Adam Grant is an organizational psychologist and a professor at Wharton; during an episode of his podcast, he mentions ambivert personality. This is someone who is extroverted and introverted. They can be the life of the party or be in the back of the room asking questions and listening. A self-chameleon he defines as someone who changes color to the environment and atmosphere; they know how to act at a funeral or while at a party. They adapt their outlook depending on what the situation is. “We need to get out of our comfort zone and figure out where our regular fissioning is so that we can re-charge— find our restorative niche to reorient.” This means to self-monitor. Along with experiences different narratives and stories shift along the way of your life. Grant concludes revealing, “your personality matters but your ability to adapt matters more”.
Though some don’t believe personality tests matter. Annie Murphy Paul, the author of The Cult of Personality Testing, conveys the disturbing consequences of the tests. They include children are being labeled in limiting ways. Businesses making ill-informed decisions about hiring and firing all while wasting hundreds of millions of dollars every year. Job seekers getting zero privacy rights.
Mark Manson is a New York Times best selling author for self-help, and his views on MBTI are that it is not useless; it is a tool though not to be taken too seriously. “I’ve tried to get away with labeling myself with this stuff too much. The appeal of it is the same appeal of horoscopes: you feel as though you’re gaining special/secret knowledge about yourself when really you’re just imagining stuff that makes you feel good. There’s also a danger in defining ourselves too strictly. If I decide I am extraverted, but something in my life changes to where I want to be alone more, I may spend years judging myself or experiencing guilt or shame.”
There are countless opinions on these evaluations, and I encourage you to make up your own stance. Here is the link to the free version. See it as an instrument to uncover something new on your journey of self-development.

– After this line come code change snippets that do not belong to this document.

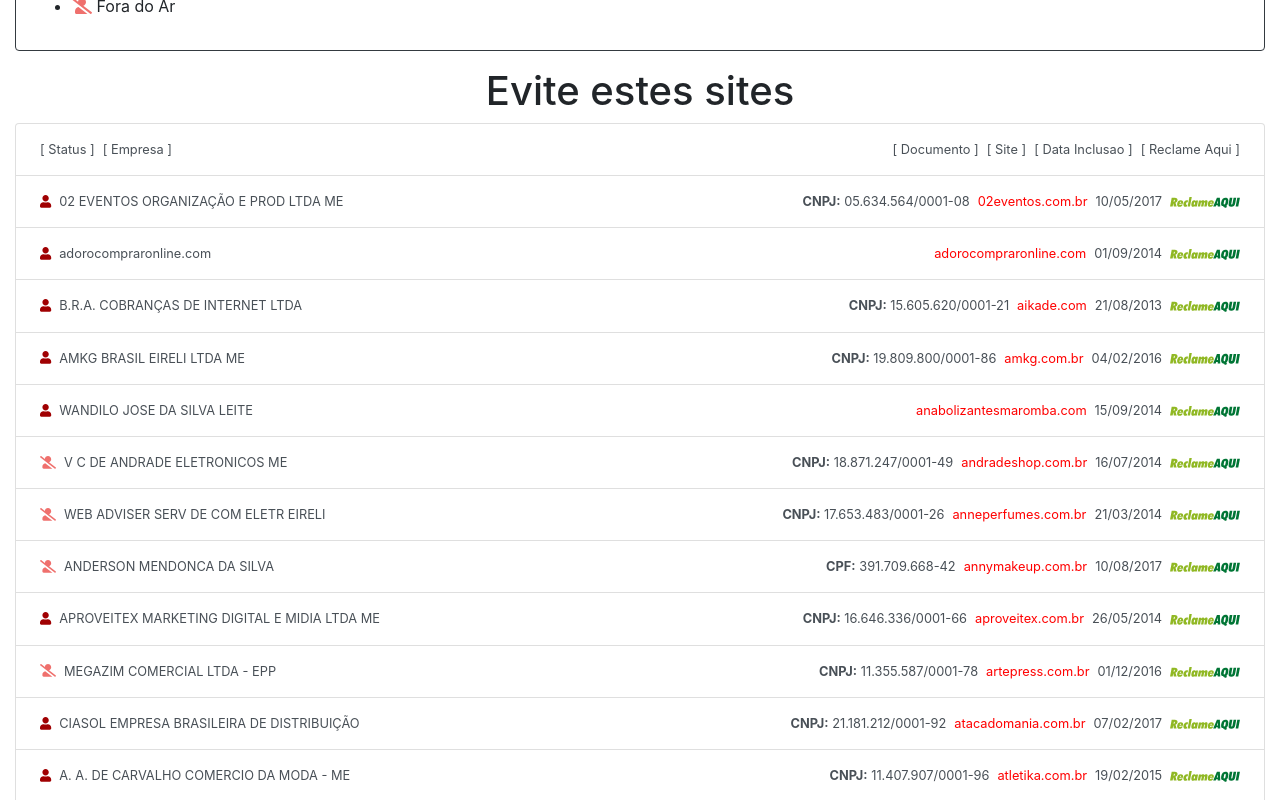
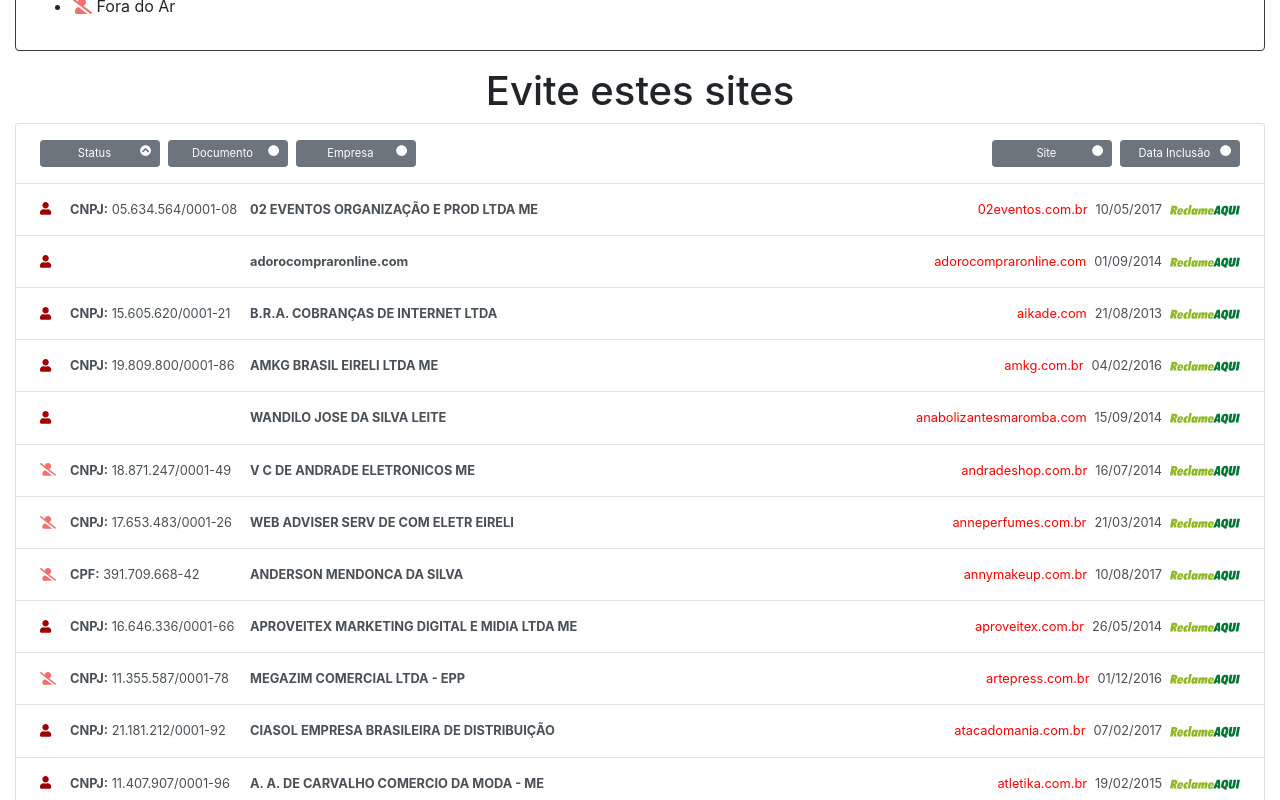
Before and after one commit to tiagojesus/procomsp_evitesites, a React (Create React App) app: page / in a window 1280 px wide. Shown: the part 860-1660 px from the top of the page. Built offline with nearby package versions, Linux system fonts and the light colour scheme.

Commit message:
Preparando o menu para preparar para ordenar a lista

```diff
--- a/src/App.css
+++ b/src/App.css
@@ -35,8 +35,13 @@
   color: #a00002;
 }
 
-site--url{
+.site--url{
   color: #a00002;
+}
+
+.site-lista--button{
+  width: 120px;
+  font-size: 0.7rem;
 }
 
 @keyframes App-logo-spin {
--- /dev/null
+++ b/src/components/cpf-cnpj-formatador.js
@@ -0,0 +1,46 @@
+import {Component} from "react";
+import React from "react";
+
+class CpfCnpjFormatador extends Component {
+    formatar(numeroDocumento) {
+        let tipo = null;
+        //Remove tudo o que não é dígito
+        numeroDocumento = numeroDocumento.replace(/\D/g, "");
+
+        if (numeroDocumento.length <= 11) { //CPF
+            tipo = "CPF";
+            //Coloca um ponto entre o terceiro e o quarto dígitos
+            numeroDocumento = numeroDocumento.replace(/(\d{3})(\d)/, "$1.$2");
+            //Coloca um ponto entre o terceiro e o quarto dígitos
+            //de novo (para o segundo bloco de números)
+            numeroDocumento = numeroDocumento.replace(/(\d{3})(\d)/, "$1.$2");
+            //Coloca um hífen entre o terceiro e o quarto dígitos
+            numeroDocumento = numeroDocumento.replace(/(\d{3})(\d{1,2})$/, "$1-$2");
+        } else { //CNPJ
+            tipo = "CNPJ";
+            //Coloca ponto entre o segundo e o terceiro dígitos
+            numeroDocumento = numeroDocumento.replace(/^(\d{2})(\d)/, "$1.$2");
+            //Coloca ponto entre o quinto e o sexto dígitos
+            numeroDocumento = numeroDocumento.replace(/^(\d{2})\.(\d{3})(\d)/, "$1.$2.$3");
+            //Coloca uma barra entre o oitavo e o nono dígitos
+            numeroDocumento = numeroDocumento.replace(/\.(\d{3})(\d)/, ".$1/$2");
+            //Coloca um hífen depois do bloco de quatro dígitos
+            numeroDocumento = numeroDocumento.replace(/(\d{4})(\d)/, "$1-$2");
+        }
+
+        return  (<span><b>{tipo}:</b> {numeroDocumento}</span>);
+    }
+
+
+    render() {
+        var numero = this.props.numero;
+
+        if (numero) {
+            numero = numero.toString().trim();
+            return this.formatar(numero);
+        }
+        return null;
+    }
+}
+
+export default CpfCnpjFormatador;
--- a/src/components/sites-list-panel.js
+++ b/src/components/sites-list-panel.js
@@ -1,49 +1,17 @@
 import React, {Component} from 'react';
 import logoReclameAqui from "../reclame-aqui-logo.8cfb52a1.svg";
 import SiteStatus from "./site-status";
+import CpfCnpjFormatador from './cpf-cnpj-formatador';
 
+import { library } from '@fortawesome/fontawesome-svg-core'
+import { FontAwesomeIcon } from '@fortawesome/react-fontawesome'
+import { faChevronDown, faChevronUp,faChevronCircleDown, faChevronCircleUp, faCircle } from '@fortawesome/free-solid-svg-icons'
 
-class CpfCnpj extends Component {
-    formatar(numeroDocumento) {
-        let tipo = null;
-        //Remove tudo o que não é dígito
-        numeroDocumento = numeroDocumento.replace(/\D/g, "");
-
-        if (numeroDocumento.length <= 11) { //CPF
-            tipo = "CPF";
-            //Coloca um ponto entre o terceiro e o quarto dígitos
-            numeroDocumento = numeroDocumento.replace(/(\d{3})(\d)/, "$1.$2");
-            //Coloca um ponto entre o terceiro e o quarto dígitos
-            //de novo (para o segundo bloco de números)
-            numeroDocumento = numeroDocumento.replace(/(\d{3})(\d)/, "$1.$2");
-            //Coloca um hífen entre o terceiro e o quarto dígitos
-            numeroDocumento = numeroDocumento.replace(/(\d{3})(\d{1,2})$/, "$1-$2");
-        } else { //CNPJ
-            tipo = "CNPJ";
-            //Coloca ponto entre o segundo e o terceiro dígitos
-            numeroDocumento = numeroDocumento.replace(/^(\d{2})(\d)/, "$1.$2");
-            //Coloca ponto entre o quinto e o sexto dígitos
-            numeroDocumento = numeroDocumento.replace(/^(\d{2})\.(\d{3})(\d)/, "$1.$2.$3");
-            //Coloca uma barra entre o oitavo e o nono dígitos
-            numeroDocumento = numeroDocumento.replace(/\.(\d{3})(\d)/, ".$1/$2");
-            //Coloca um hífen depois do bloco de quatro dígitos
-            numeroDocumento = numeroDocumento.replace(/(\d{4})(\d)/, "$1-$2");
-        }
-
-        return  (<span><b>{tipo}:</b> {numeroDocumento}</span>);
-    }
-
-
-    render() {
-        var numero = this.props.numero;
-
-        if (numero) {
-            numero = numero.toString().trim();
-            return this.formatar(numero);
-        }
-        return null;
-    }
-}
+library.add(faChevronDown);
+library.add(faChevronUp);
+library.add(faCircle);
+library.add(faChevronCircleUp);
+library.add(faChevronCircleDown)
 
 
 class SitePanel extends Component {
@@ -53,15 +21,15 @@
         return (
             <li class="list-group-item list-group-item-action flex-column align-items-start site">
                 <div className="d-flex flex-nowrap  align-items-stretch w-100 justify-content-start align-items-center">
-                    <div className="p-1">
+                    <div className="p-1" style={{"width":"30px"}}>
                         <SiteStatus status={this.props.site.situacao}/>
                     </div>
+                    <div className="p-1 d-none d-sm-none d-md-block" style={{"width":"180px"}}>
+                        <CpfCnpjFormatador numero={this.props.site.cnpj_cpf}/>
+                    </div>
                     <div className="p-1 flex-fill">
-                        {this.props.site.empresa}
+                        <b>{this.props.site.empresa}</b>
                     </div>
-                    <span className="p-1 d-none d-sm-none d-md-block">
-                        <CpfCnpj numero={this.props.site.cnpj_cpf}/>
-                    </span>
                     <div className="p-1 w-30" style={{'color': "#f00"}}>{this.props.site.url}</div>
 
                     <div className="p-1 d-none d-sm-none d-md-block">{this.props.site.data_inclusao}</div>
@@ -94,18 +62,26 @@
                     <div
                         className="d-flex flex-nowrap  align-items-stretch w-100 justify-content-start align-items-center">
                         <div className="p-1">
-                            [ Status ]
-                        </div>
-                        <div className="p-1 flex-fill">
-                            [ Empresa ]
+                            <button type="button" className="btn btn-secondary btn-sm site-lista--button">
+                                <FontAwesomeIcon icon="chevron-circle-up" className="float-right"/> Status</button>
                         </div>
                         <span className="p-1 d-none d-sm-none d-md-block">
-                            [ Documento ]
+                            <button type="button" className="btn btn-secondary btn-sm site-lista--button">
+                                <FontAwesomeIcon icon="circle" className="float-right"/>Documento</button>
                         </span>
-                        <div className="p-1 w-30">[ Site ]</div>
+                        <div className="p-1 flex-fill">
+                            <button type="button" className="btn btn-secondary btn-sm site-lista--button">
+                                <FontAwesomeIcon icon="circle" className="float-right"/>Empresa</button>
+                        </div>
+                        <div className="p-1 w-30">
+                            <button type="button" className="btn btn-secondary btn-sm site-lista--button">
+                                <FontAwesomeIcon icon="circle" className="float-right"/>Site</button>
+                        </div>
 
-                        <div className="p-1 d-none d-sm-none d-md-block">[ Data Inclusao ]</div>
-                        <div className="p-1 d-none d-sm-block">[ Reclame Aqui ]</div>
+                        <div className="p-1 d-none d-sm-none d-md-block">
+                            <button type="button" className="btn btn-secondary btn-sm site-lista--button">
+                                <FontAwesomeIcon icon="circle" className="float-right"/>Data Inclusão</button>
+                         </div>
                     </div>
                 </li>
 
```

The Myers Briggs is the most popular personality test in the world and that is not an accident. I’ve found it valuable. It helped me save friendships with roommates I didn’t understand. These results support the exploration of who you are. As Isabel Briggs Myers, the creator of MBTI has said, “It is up to each person to recognize his or her true preferences.”